» Required work
For each line below that holds "collide", return the line as it stands.

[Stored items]
********

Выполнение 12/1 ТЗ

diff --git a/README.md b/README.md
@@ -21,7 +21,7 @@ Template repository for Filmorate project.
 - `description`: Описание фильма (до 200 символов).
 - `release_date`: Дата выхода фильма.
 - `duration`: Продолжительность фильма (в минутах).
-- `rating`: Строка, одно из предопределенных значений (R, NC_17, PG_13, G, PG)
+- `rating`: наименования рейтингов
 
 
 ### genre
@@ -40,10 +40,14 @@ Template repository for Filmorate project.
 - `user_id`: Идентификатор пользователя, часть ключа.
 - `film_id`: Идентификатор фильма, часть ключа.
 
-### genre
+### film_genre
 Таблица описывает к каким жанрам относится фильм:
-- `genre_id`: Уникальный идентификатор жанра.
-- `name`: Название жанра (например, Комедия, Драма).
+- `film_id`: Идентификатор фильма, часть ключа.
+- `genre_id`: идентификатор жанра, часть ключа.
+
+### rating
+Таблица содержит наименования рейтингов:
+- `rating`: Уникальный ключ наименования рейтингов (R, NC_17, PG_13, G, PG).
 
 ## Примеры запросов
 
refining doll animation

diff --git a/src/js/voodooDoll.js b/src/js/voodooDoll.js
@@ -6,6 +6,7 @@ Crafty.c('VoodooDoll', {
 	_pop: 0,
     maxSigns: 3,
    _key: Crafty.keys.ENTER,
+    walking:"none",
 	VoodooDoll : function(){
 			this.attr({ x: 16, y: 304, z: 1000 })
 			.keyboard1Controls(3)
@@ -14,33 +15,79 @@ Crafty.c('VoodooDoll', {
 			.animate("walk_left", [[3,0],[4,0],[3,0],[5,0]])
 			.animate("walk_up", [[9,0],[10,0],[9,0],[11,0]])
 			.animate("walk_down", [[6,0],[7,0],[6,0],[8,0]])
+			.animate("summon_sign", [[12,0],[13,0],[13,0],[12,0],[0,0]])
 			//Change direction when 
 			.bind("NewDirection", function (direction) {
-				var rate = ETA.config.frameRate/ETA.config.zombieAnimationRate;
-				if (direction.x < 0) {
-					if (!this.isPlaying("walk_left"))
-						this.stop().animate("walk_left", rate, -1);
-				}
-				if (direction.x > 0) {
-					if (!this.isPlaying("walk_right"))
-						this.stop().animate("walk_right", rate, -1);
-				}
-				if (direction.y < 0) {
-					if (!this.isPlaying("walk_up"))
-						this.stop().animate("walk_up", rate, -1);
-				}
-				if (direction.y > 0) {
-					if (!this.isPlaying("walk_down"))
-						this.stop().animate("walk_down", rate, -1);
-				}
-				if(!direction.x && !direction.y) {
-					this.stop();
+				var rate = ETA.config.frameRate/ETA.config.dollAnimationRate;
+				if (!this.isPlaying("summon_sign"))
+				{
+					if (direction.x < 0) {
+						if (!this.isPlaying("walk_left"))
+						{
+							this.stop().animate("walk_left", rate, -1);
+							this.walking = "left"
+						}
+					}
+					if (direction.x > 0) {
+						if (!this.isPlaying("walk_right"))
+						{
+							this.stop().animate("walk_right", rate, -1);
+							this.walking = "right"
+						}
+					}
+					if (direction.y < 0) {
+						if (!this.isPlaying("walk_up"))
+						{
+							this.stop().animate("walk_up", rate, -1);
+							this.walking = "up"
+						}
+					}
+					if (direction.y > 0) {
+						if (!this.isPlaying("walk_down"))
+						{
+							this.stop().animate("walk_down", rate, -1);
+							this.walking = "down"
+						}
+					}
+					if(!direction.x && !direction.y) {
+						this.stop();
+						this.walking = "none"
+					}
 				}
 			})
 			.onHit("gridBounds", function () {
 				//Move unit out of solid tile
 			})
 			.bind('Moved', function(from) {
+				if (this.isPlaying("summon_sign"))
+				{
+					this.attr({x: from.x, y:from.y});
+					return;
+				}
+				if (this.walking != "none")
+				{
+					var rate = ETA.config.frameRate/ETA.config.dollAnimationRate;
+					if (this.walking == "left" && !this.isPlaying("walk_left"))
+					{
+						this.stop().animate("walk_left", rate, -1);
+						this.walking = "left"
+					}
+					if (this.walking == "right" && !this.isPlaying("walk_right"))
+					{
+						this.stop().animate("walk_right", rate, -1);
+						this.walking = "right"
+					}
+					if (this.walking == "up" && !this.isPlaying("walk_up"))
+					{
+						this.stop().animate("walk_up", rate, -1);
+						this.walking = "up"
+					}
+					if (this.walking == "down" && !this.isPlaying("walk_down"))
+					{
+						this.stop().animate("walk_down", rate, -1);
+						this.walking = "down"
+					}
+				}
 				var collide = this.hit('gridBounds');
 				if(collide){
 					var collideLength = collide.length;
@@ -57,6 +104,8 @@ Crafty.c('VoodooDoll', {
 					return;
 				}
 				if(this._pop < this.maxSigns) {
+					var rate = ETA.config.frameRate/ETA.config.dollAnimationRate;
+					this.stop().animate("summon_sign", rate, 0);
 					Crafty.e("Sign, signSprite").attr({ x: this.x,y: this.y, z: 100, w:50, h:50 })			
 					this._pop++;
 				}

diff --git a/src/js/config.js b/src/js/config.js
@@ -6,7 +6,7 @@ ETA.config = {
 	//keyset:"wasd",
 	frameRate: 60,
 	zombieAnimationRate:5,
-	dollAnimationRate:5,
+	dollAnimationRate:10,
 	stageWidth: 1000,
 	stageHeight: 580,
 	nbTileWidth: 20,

********

» Result
 				var collide = this.hit('gridBounds');
 				if(collide){
 					var collideLength = collide.length;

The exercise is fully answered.